” We have been getting that sort of weather that gets on a man’s nerves, rain and mud up to your waist. When you walk one yard, you slip back two! Still the boys keep merry and bright.
Do not think I am sad and gloomy; far from it. I only hope that God spares me to see this busines through. They tell me that the Germans are running out of ammuntion? And I expect that you read in the newspapers where they fired a 1’000 shells at our little bit of front-line. All I know is that they fired off a good many, but I did not stick around to count them. Happily none of our lads were hurt.
We had our Christmas in the trenches, this makes two now for me, the next one, at home with you I hope. There was no truce this time, our artillery chaps sent the Huns Christmas puddings with lead in them. We came out of the front -line on the 29th December, of course we did not get duck or turkey, but we still had an enjoyable time. As we sat down to our late Christmas lunch, the Hun artillery sent over their good wishes in the shape of 4 ‘Coal-boxes’*, which dropped not 40 yards from us. Nil damage. I am as always much indebted to you and the people of the village for all your gifts and many kindness’s.
* A Coal-box was a German 5.9mm, High explosive shell. It could make a crater approx: 36 feet in dia. X 18 feet deep. And burst with a lot of black oily smoke, hence the name.
Pte 6467 Emmanuel Goss.
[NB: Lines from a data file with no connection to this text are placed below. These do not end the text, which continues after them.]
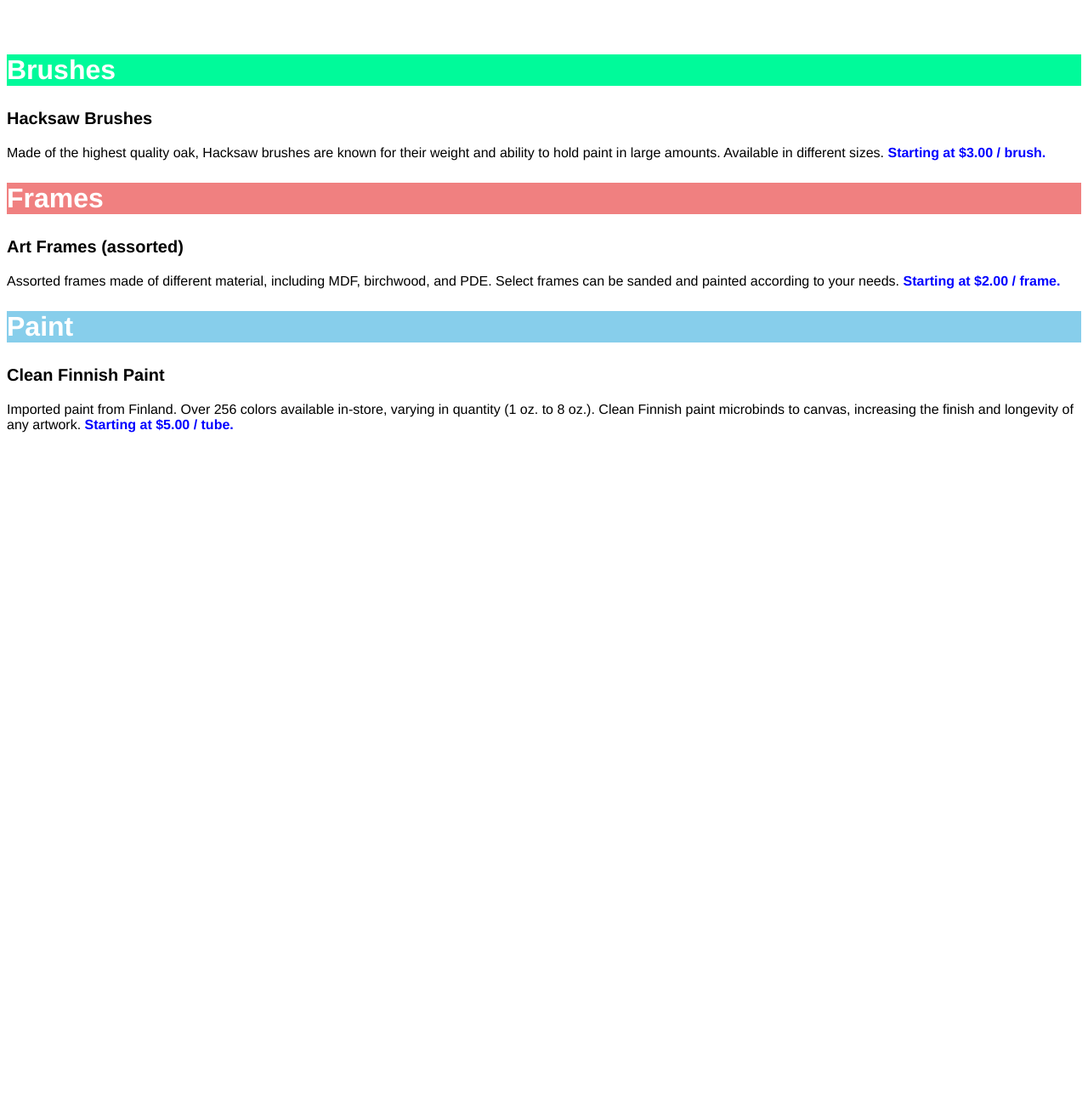
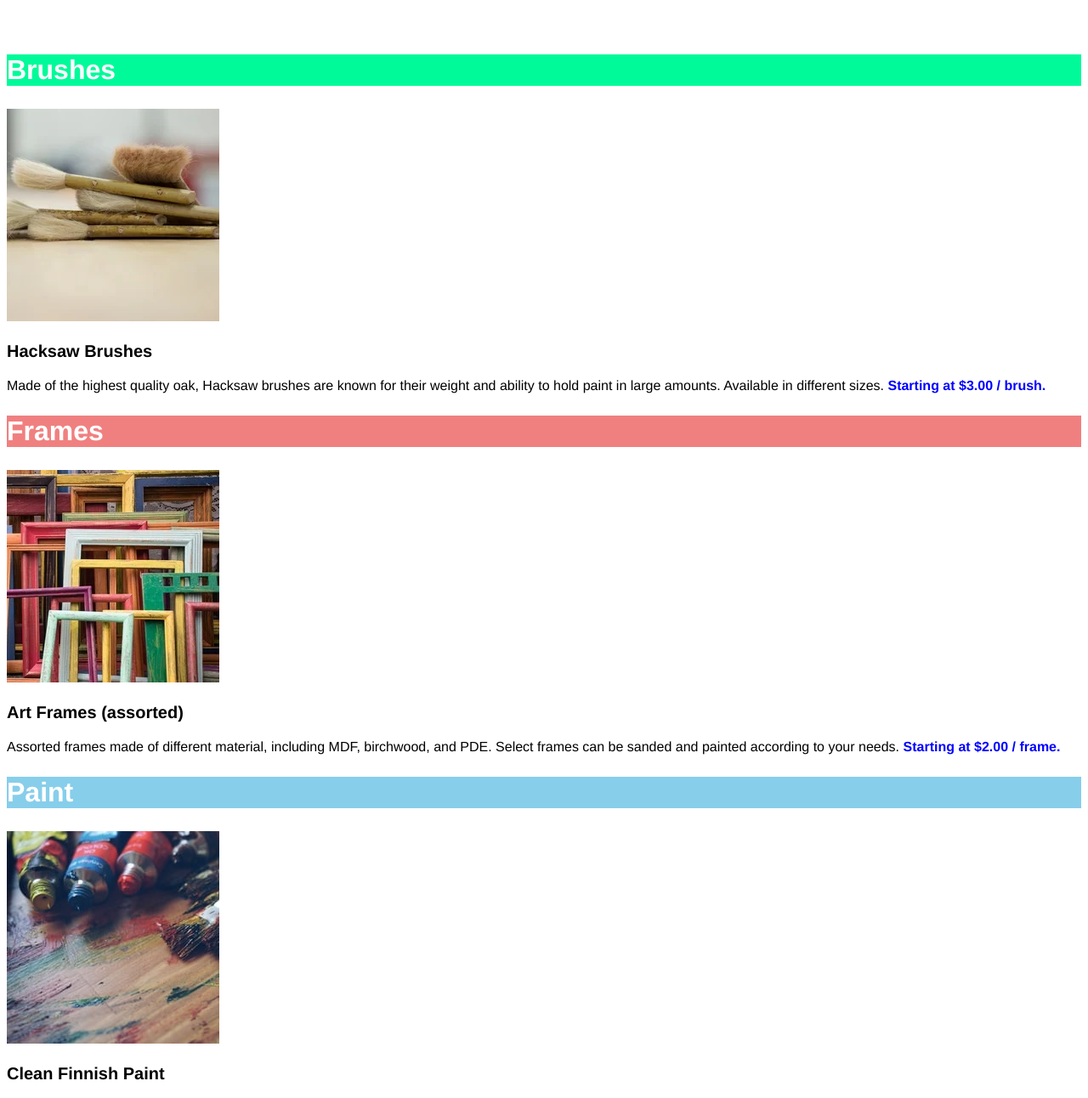
Before and after one commit to stoikal/codecademy-dasmotos-arts, a plain HTML site: page index.html in a window 1280 px wide. Shown: the part 185-1477 px from the top of the page at 85% size. Before the commit the page ends 800 px from the top, so only its background shows below. Drawn offline with Linux system fonts and the light colour scheme.

Commit message:
add images

```diff
--- a/index.html
+++ b/index.html
@@ -15,6 +15,7 @@
 
     <div id="brushes">
         <h2>Brushes</h2>
+        <img src="images/hacksaw.webp" alt="brushes">
         <h3>Hacksaw Brushes</h3>
         <p>
             Made of the highest quality oak, Hacksaw brushes are known for their weight and ability to hold paint in large amounts. Available in different sizes.
@@ -24,6 +25,7 @@
 
     <div id="frames">
         <h2>Frames</h2>
+        <img src="images/frames.webp" alt="frames">
         <h3>Art Frames (assorted)</h3>
         <p>
             Assorted frames made of different material, including MDF, birchwood, and PDE. Select frames can be sanded and painted according to your needs.
@@ -33,6 +35,7 @@
 
     <div id="paint">
         <h2>Paint</h2>
+        <img src="images/finnish.jpeg" alt="frames">
         <h3>Clean Finnish Paint</h3>
         <p>
             Imported paint from Finland. Over 256 colors available in-store, varying in quantity (1 oz. to 8 oz.). Clean Finnish paint microbinds to canvas, increasing the finish and longevity of any artwork.
```
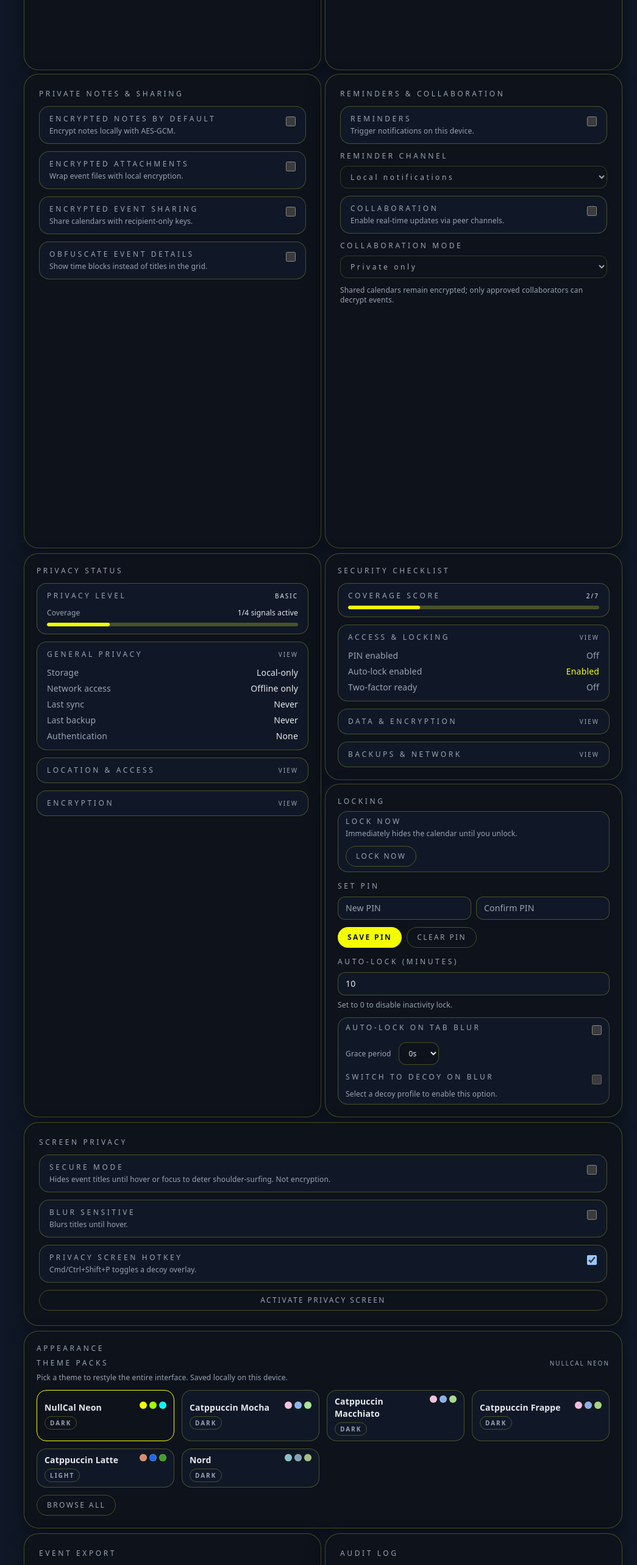
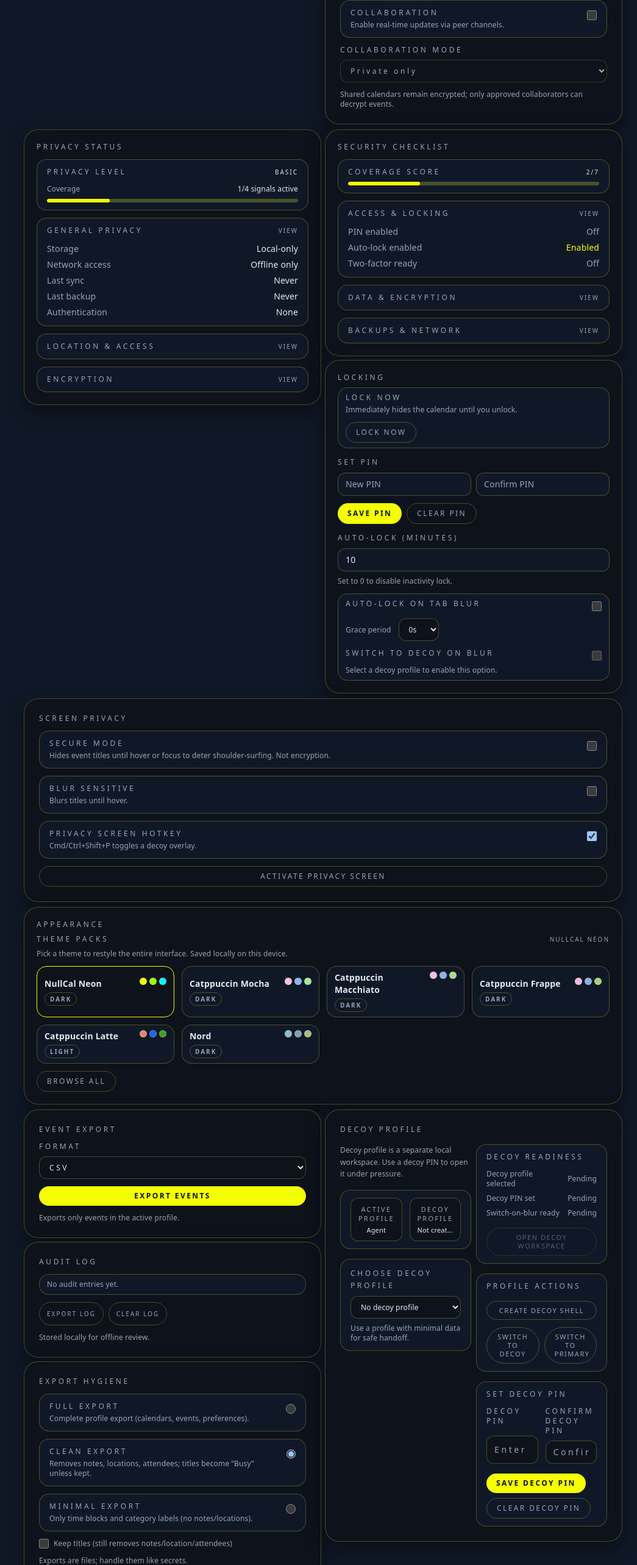
Before and after one commit to KamranBoroomand/NullCal, a React (Vite) app: page /safety in a window 1280 px wide. Shown: the part 1660-4226 px from the top of the page at 61% size, without its empty margins (235-1280 px from the left). Built offline with nearby package versions, Linux system fonts and the light colour scheme.

Commit message:
Fix Safety Center spacing

```diff
--- a/src/pages/SafetyCenter.tsx
+++ b/src/pages/SafetyCenter.tsx
@@ -1089,8 +1089,8 @@ const SafetyCenter = () => {
             </div>
           </motion.section>
 
-          <motion.section {...panelMotion} className="grid auto-rows-fr gap-1.5 lg:grid-cols-2">
-            <div className="photon-panel h-full min-w-0 rounded-3xl p-5 sm:p-6">
+          <motion.section {...panelMotion} className="columns-1 gap-1.5 lg:columns-2">
+            <div className="photon-panel mb-1.5 break-inside-avoid min-w-0 rounded-3xl p-5 sm:p-6">
               <p className="text-xs uppercase tracking-[0.3em] text-muted">Decentralized Sync</p>
               <div className="mt-3 space-y-3 text-sm text-muted">
                 <label className="flex min-w-0 items-start justify-between gap-4 rounded-2xl border border-grid bg-panel2 px-4 py-3">
@@ -1223,7 +1223,7 @@ const SafetyCenter = () => {
               </div>
             </div>
 
-            <div className="photon-panel h-full min-w-0 rounded-3xl p-5 sm:p-6">
+            <div className="photon-panel mb-1.5 break-inside-avoid min-w-0 rounded-3xl p-5 sm:p-6">
               <p className="text-xs uppercase tracking-[0.3em] text-muted">Authentication</p>
               <div className="mt-3 space-y-3 text-sm text-muted">
                 <div className="rounded-2xl border border-grid bg-panel2 px-4 py-3">
@@ -1487,7 +1487,10 @@ const SafetyCenter = () => {
               </div>
             </div>
 
-            <div id="profile-section" className="photon-panel h-full min-w-0 rounded-3xl p-5 sm:p-6">
+            <div
+              id="profile-section"
+              className="photon-panel mb-1.5 break-inside-avoid min-w-0 rounded-3xl p-5 sm:p-6"
+            >
               <p className="text-xs uppercase tracking-[0.3em] text-muted">Profile customization</p>
               <div className="mt-3 space-y-3 text-sm text-muted">
                 <label className="flex min-w-0 flex-col gap-2 text-xs uppercase tracking-[0.3em] text-muted">
@@ -1601,7 +1604,10 @@ const SafetyCenter = () => {
               </div>
             </div>
 
-            <div id="accessibility-section" className="photon-panel h-full min-w-0 rounded-3xl p-5 sm:p-6">
+            <div
+              id="accessibility-section"
+              className="photon-panel mb-1.5 break-inside-avoid min-w-0 rounded-3xl p-5 sm:p-6"
+            >
               <p className="text-xs uppercase tracking-[0.3em] text-muted">Accessibility</p>
               <div className="mt-3 space-y-3 text-sm text-muted">
                 <label className="flex min-w-0 items-start justify-between gap-4 rounded-2xl border border-grid bg-panel2 px-4 py-3">
@@ -1646,7 +1652,10 @@ const SafetyCenter = () => {
               </div>
             </div>
 
-            <div id="notes-section" className="photon-panel h-full min-w-0 rounded-3xl p-5 sm:p-6">
+            <div
+              id="notes-section"
+              className="photon-panel mb-1.5 break-inside-avoid min-w-0 rounded-3xl p-5 sm:p-6"
+            >
               <p className="text-xs uppercase tracking-[0.3em] text-muted">Private Notes & Sharing</p>
               <div className="mt-3 space-y-3 text-sm text-muted">
                 <label className="flex min-w-0 items-start justify-between gap-4 rounded-2xl border border-grid bg-panel2 px-4 py-3">
@@ -1726,7 +1735,10 @@ const SafetyCenter = () => {
               </div>
             </div>
 
-            <div id="reminders-section" className="photon-panel h-full min-w-0 rounded-3xl p-5 sm:p-6">
+            <div
+              id="reminders-section"
+              className="photon-panel mb-1.5 break-inside-avoid min-w-0 rounded-3xl p-5 sm:p-6"
+            >
               <p className="text-xs uppercase tracking-[0.3em] text-muted">Reminders & Collaboration</p>
               <div className="mt-3 space-y-3 text-sm text-muted">
                 <label className="flex min-w-0 items-start justify-between gap-4 rounded-2xl border border-grid bg-panel2 px-4 py-3">
@@ -1878,8 +1890,11 @@ const SafetyCenter = () => {
             </div>
           </motion.section>
 
-          <motion.section {...panelMotion} className="grid auto-rows-fr gap-1.5 text-sm text-muted md:grid-cols-2">
-            <div className="photon-panel h-full min-w-0 rounded-3xl p-4 sm:p-5">
+          <motion.section
+            {...panelMotion}
+            className="grid items-start gap-1.5 text-sm text-muted md:grid-cols-2"
+          >
+            <div className="photon-panel min-w-0 rounded-3xl p-4 sm:p-5">
               <p className="text-xs uppercase tracking-[0.3em] text-muted">Privacy Status</p>
               <div className="mt-3 space-y-3 text-xs text-muted">
                 <div className="rounded-2xl border border-grid bg-panel2 px-4 py-3">
@@ -1922,8 +1937,8 @@ const SafetyCenter = () => {
                 ))}
               </div>
             </div>
-            <div className="grid h-full gap-1.5">
-              <div className="photon-panel h-full min-w-0 rounded-3xl p-4 sm:p-5">
+            <div className="grid gap-1.5">
+              <div className="photon-panel min-w-0 rounded-3xl p-4 sm:p-5">
                 <p className="text-xs uppercase tracking-[0.3em] text-muted">Security Checklist</p>
                 <div className="mt-3 space-y-3 text-xs text-muted">
                   <div className="rounded-2xl border border-grid bg-panel2 px-4 py-3">
@@ -1964,7 +1979,7 @@ const SafetyCenter = () => {
                   ))}
                 </div>
               </div>
-              <div className="photon-panel h-full min-w-0 rounded-3xl p-4 sm:p-5">
+              <div className="photon-panel min-w-0 rounded-3xl p-4 sm:p-5">
                 <p className="text-xs uppercase tracking-[0.3em] text-muted">Locking</p>
                 <div className="mt-2 space-y-3 text-sm text-muted">
                   <div className="rounded-2xl border border-grid bg-panel2 px-3 py-2">
@@ -2079,7 +2094,7 @@ const SafetyCenter = () => {
           </motion.section>
 
           <motion.section {...panelMotion} className="grid gap-2">
-            <div className="photon-panel h-full min-w-0 rounded-3xl p-5 sm:p-6">
+            <div className="photon-panel min-w-0 rounded-3xl p-5 sm:p-6">
               <p className="text-xs uppercase tracking-[0.3em] text-muted">Screen Privacy</p>
               <div className="mt-3 space-y-3 text-sm text-muted">
                 <label className="flex min-w-0 items-start justify-between gap-4 rounded-2xl border border-grid bg-panel2 px-4 py-3">
@@ -2132,7 +2147,7 @@ const SafetyCenter = () => {
               </div>
             </div>
 
-            <div className="photon-panel h-full min-w-0 rounded-3xl p-4 sm:p-5">
+            <div className="photon-panel min-w-0 rounded-3xl p-4 sm:p-5">
               <p className="text-xs uppercase tracking-[0.3em] text-muted">Appearance</p>
               <div className="mt-2 flex flex-col gap-3 text-sm text-muted lg:flex-row lg:items-start lg:justify-between">
                 <div className="flex-1">
@@ -2159,8 +2174,8 @@ const SafetyCenter = () => {
             </div>
           </motion.section>
 
-          <motion.section {...panelMotion} className="grid auto-rows-fr gap-1.5 md:grid-cols-2">
-            <div className="photon-panel h-full min-w-0 rounded-3xl p-5 sm:p-6">
+          <motion.section {...panelMotion} className="columns-1 gap-1.5 md:columns-2">
+            <div className="photon-panel mb-1.5 break-inside-avoid min-w-0 rounded-3xl p-5 sm:p-6">
               <p className="text-xs uppercase tracking-[0.3em] text-muted">Event export</p>
               <div className="mt-3 space-y-3 text-sm text-muted">
                 <label className="flex min-w-0 flex-col gap-2 text-xs uppercase tracking-[0.3em] text-muted">
@@ -2192,7 +2207,7 @@ const SafetyCenter = () => {
               </div>
             </div>
 
-            <div className="photon-panel h-full min-w-0 rounded-3xl p-5 sm:p-6">
+            <div className="photon-panel mb-1.5 break-inside-avoid min-w-0 rounded-3xl p-5 sm:p-6">
               <p className="text-xs uppercase tracking-[0.3em] text-muted">Audit log</p>
               <div className="mt-3 space-y-3 text-sm text-muted">
                 <div className="max-h-44 space-y-2 overflow-auto rounded-2xl border border-grid bg-panel2 px-3 py-2 text-xs">
@@ -2230,7 +2245,7 @@ const SafetyCenter = () => {
               </div>
             </div>
 
-            <div className="photon-panel h-full min-w-0 rounded-3xl p-5 sm:p-6">
+            <div className="photon-panel mb-1.5 break-inside-avoid min-w-0 rounded-3xl p-5 sm:p-6">
               <p className="text-xs uppercase tracking-[0.3em] text-muted">Export Hygiene</p>
               <div className="mt-3 space-y-3 text-sm text-muted">
                 <div className="space-y-3">
@@ -2337,7 +2352,7 @@ const SafetyCenter = () => {
               </div>
             </div>
 
-            <div className="photon-panel h-full min-w-0 rounded-3xl p-5 sm:p-6">
+            <div className="photon-panel mb-1.5 break-inside-avoid min-w-0 rounded-3xl p-5 sm:p-6">
               <p className="text-xs uppercase tracking-[0.3em] text-muted">Decoy Profile</p>
               <div className="mt-4 grid auto-rows-min gap-2 text-sm text-muted xl:grid-cols-2">
                 <div className="space-y-4">
```
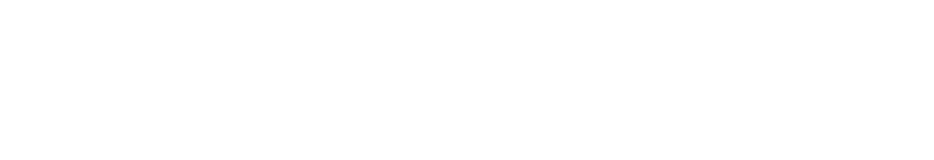
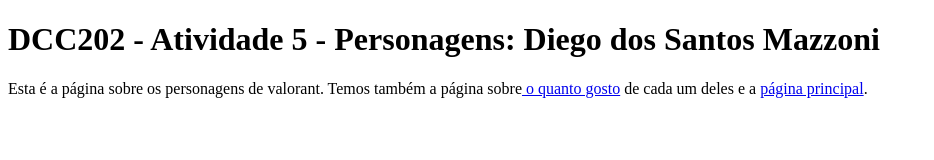
Before and after one commit to ufjf-dcc202/ufjf-dcc202-2023-3-a-atv5-DiegoSMazzoni, a website: page personagens.html in a window 1280 px wide. Shown: the whole page, without its empty margins (0-934 px from the left). Drawn offline with Linux system fonts and the light colour scheme.

Commit message:
insere titulo, paragrafo e links

```diff
--- a/personagens.html
+++ b/personagens.html
@@ -3,9 +3,12 @@
 <head>
     <meta charset="UTF-8">
     <meta name="viewport" content="width=device-width, initial-scale=1.0">
-    <title>DCC202 - Atividade 5: Diego dos Santos Mazzoni</title>
+    <title>DCC202 - Atividade 5 - Personagens: Diego dos Santos Mazzoni</title>
 </head>
 <body>
-
+    <main>
+        <h1>DCC202 - Atividade 5 - Personagens: Diego dos Santos Mazzoni</h1>
+        <p>Esta é a página sobre os personagens de valorant. Temos também a página sobre<a href="preferencias.html"> o quanto gosto</a> de cada um deles e a <a href="index.html">página principal</a>.</p>
+    </main>
 </body>
 </html>
```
S.L.I. Was killed in action at the Somme, on 1/7/1917 and is buried at Serre Military Cemetery, France.
He was born in Llangeinor.